That hurts startups, but helps software giants with larger software suites. Your company might try to wring more value out of existing Google Workspace or Office 365 subscriptions while churning out of a newer startup’s offering that performs a single task.
Stickiness has given larger software companies the headroom to raise prices, and a chance to earn back their historic share of wallet even in a difficult environment.
That has already translated into a drop in discounting. Across Vendr’s software negotiations, we’ve seen a gradual decline in average discounts. The discount rate decreased from 11% in 2022 to 9% in Q1 2023 then dropped to only 7% in Q2 2023.
List prices are the new normal in software. The larger software vendors have little reason to discount when their products are a standard you have to buy. Smaller software vendors know they’ll struggle to retain customers, and need to earn the lifetime value of a contract far quicker than before.
Going forward, it could mean that smaller, pre-IPO software startups will be less likely to raise prices and more willing to compete on cost to gain a share of spend. That is, if they’re able to continue to raise funding, something that’s increasingly difficult in a high-interest-rate environment.
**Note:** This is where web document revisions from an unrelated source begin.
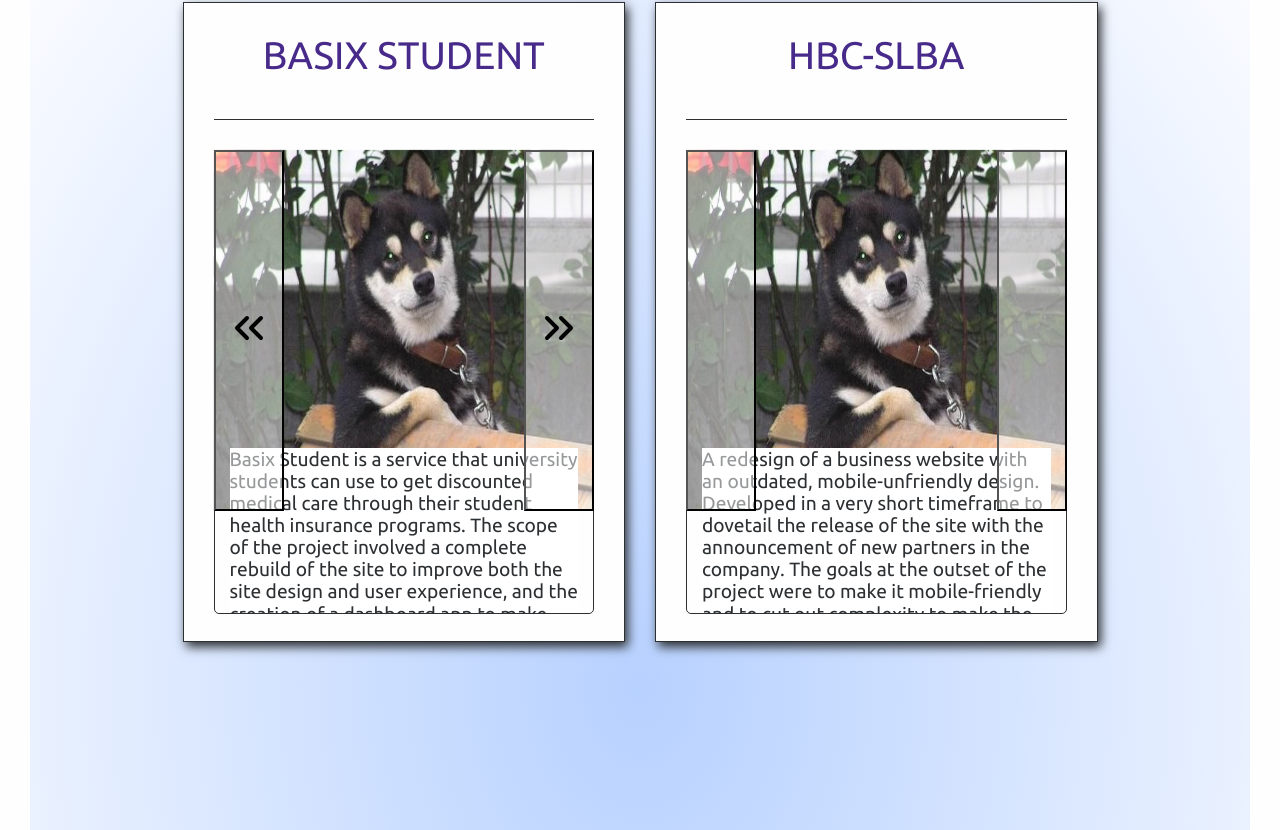
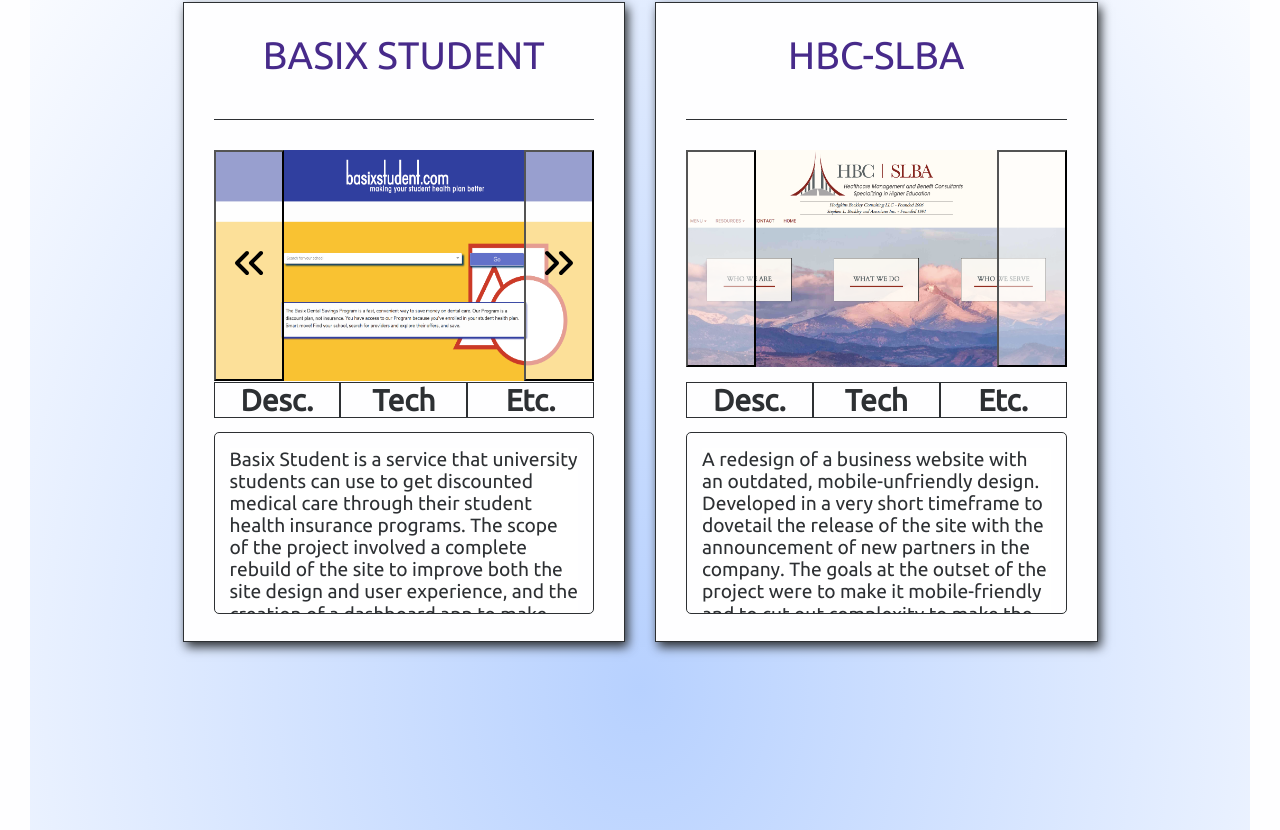
Before and after one commit to andyfry01/portfolio_v2, a website: page index.html in a window 1280 px wide. Shown: the part 1550-2380 px from the top of the page. Drawn offline with nearby package versions, Linux system fonts and the light colour scheme; a web font is replaced by a local one.

Commit message:
refactor: added project screenshots

```diff
--- a/index.html
+++ b/index.html
@@ -46,9 +46,9 @@
             <div class="projectArea__projectContainer">
               <div class="projectArea__projectName">BASIX STUDENT</div>
               <div class="projectArea__projectScreenshot">
-                <img class="projectArea__img onTop" src="./img/coolDog.jpg" />
-                <img class="projectArea__img onBottom" src="./img/coolCat.jpg" />
-                <img class="projectArea__img onBottom" src="./img/coolFish.jpg" />
+                <img class="projectArea__img onTop" src="./img/projects/basix_student/1.png" />
+                <img class="projectArea__img onBottom" src="./img/projects/basix_student/2.png" />
+                <img class="projectArea__img onBottom" src="./img/projects/basix_student/3.png" />
                 <div class="projectArea__screenshotNavigation">
                   <button class="projectArea__screenshotScroller--left"><img class="projectArea__scrollerChevron" alt="chevron-left" src="./img/svg/chevrons-left.svg"/></button>
                   <button class="projectArea__screenshotScroller--right"><img class="projectArea__scrollerChevron" alt="chevron-right" src="./img/svg/chevrons-right.svg"/></button>
@@ -90,9 +90,9 @@
             <div class="projectArea__projectContainer">
               <div class="projectArea__projectName">HBC-SLBA</div>
               <div class="projectArea__projectScreenshot">
-                <img class="projectArea__img onTop" src="./img/coolDog.jpg" />
-                <img class="projectArea__img onBottom" src="./img/coolCat.jpg" />
-                <img class="projectArea__img onBottom" src="./img/coolFish.jpg" />
+                <img class="projectArea__img onTop" src="./img/projects/hbc-slba/1.png" />
+                <img class="projectArea__img onBottom" src="./img/projects/hbc-slba/2.png" />
+                <img class="projectArea__img onBottom" src="./img/projects/hbc-slba/3.png" />
                 <div class="projectArea__screenshotNavigation">
                   <button class="projectArea__screenshotScroller--left"></button>
                   <button class="projectArea__screenshotScroller--right"></button>
@@ -137,9 +137,9 @@
             <div class="projectArea__projectContainer">
               <div class="projectArea__projectName">GEOTUBE</div>
               <div class="projectArea__projectScreenshot">
-                <img class="projectArea__img onTop" src="./img/coolDog.jpg" />
-                <img class="projectArea__img onBottom" src="./img/coolCat.jpg" />
-                <img class="projectArea__img onBottom" src="./img/coolFish.jpg" />
+                <img class="projectArea__img onTop" src="./img/projects/geotube/1.png" />
+                <img class="projectArea__img onBottom" src="./img/projects/geotube/2.png" />
+                <img class="projectArea__img onBottom" src="./img/projects/geotube/3.png" />
                 <div class="projectArea__screenshotNavigation">
                   <button class="projectArea__screenshotScroller--left"><img class="projectArea__scrollerChevron" alt="chevron-left" src="./img/svg/chevrons-left.svg"/></button>
                   <button class="projectArea__screenshotScroller--right"><img class="projectArea__scrollerChevron" alt="chevron-right" src="./img/svg/chevrons-right.svg"/></button>
```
It could also mean that the most sticky, difficult-to-replace software in your stack may keep going up in price.
Investments into future tech aren’t paying off – yet
At the same time, software companies are spending massively on AI and other future tech:
- Meta lost over $3.7 billion on Reality Labs research and development, far more than their spending reductions could offset, reports the WSJ.
- Microsoft CFO Amy Hood announced “accelerate[d] investment in our cloud infrastructure” to meet Microsoft Cloud growth and AI platform demand.
- Snap’s cost of revenue increased 11% percent, rising costs Ben Thompson of Stratechery suspects are fueled by investments in Snap’s “My AI.”
“Generative models can add huge compute costs,” cautions SaaS Capital’s Rob Blecher, indicating that these costs must be made up in new revenue or lower margins.
Despite those expenditures, new AI-driven revenue isn’t doing much for the bottom line.
“Growth from our AI services will be gradual,” said Microsoft’s Hood. Bloomberg found that investors are not giving a premium to AI stocks.
This aligns with what we’ve seen so far. Vendr’s data shows that AI integration doesn't strongly influence SaaS purchasing.
That leaves the new investments to be recouped with higher pricing on traditional software suites where customers have lower price sensitivity.
Going forward, new features—especially those powered by AI—will most likely only be added to higher-tier plans to drive increased subscription revenue. We’re already seeing with Google Workspace’s latest features coming only to mid and top-tier plans. AI add-ons might be pulled into the core subscription plans as well, if opt-in adoption doesn’t drive the returns needed to pay back the investment. We’ll also likely see annual plans be increasingly required or heavily incentivized in pricing, to bring churn rates down.
The year of price hikes is far from over.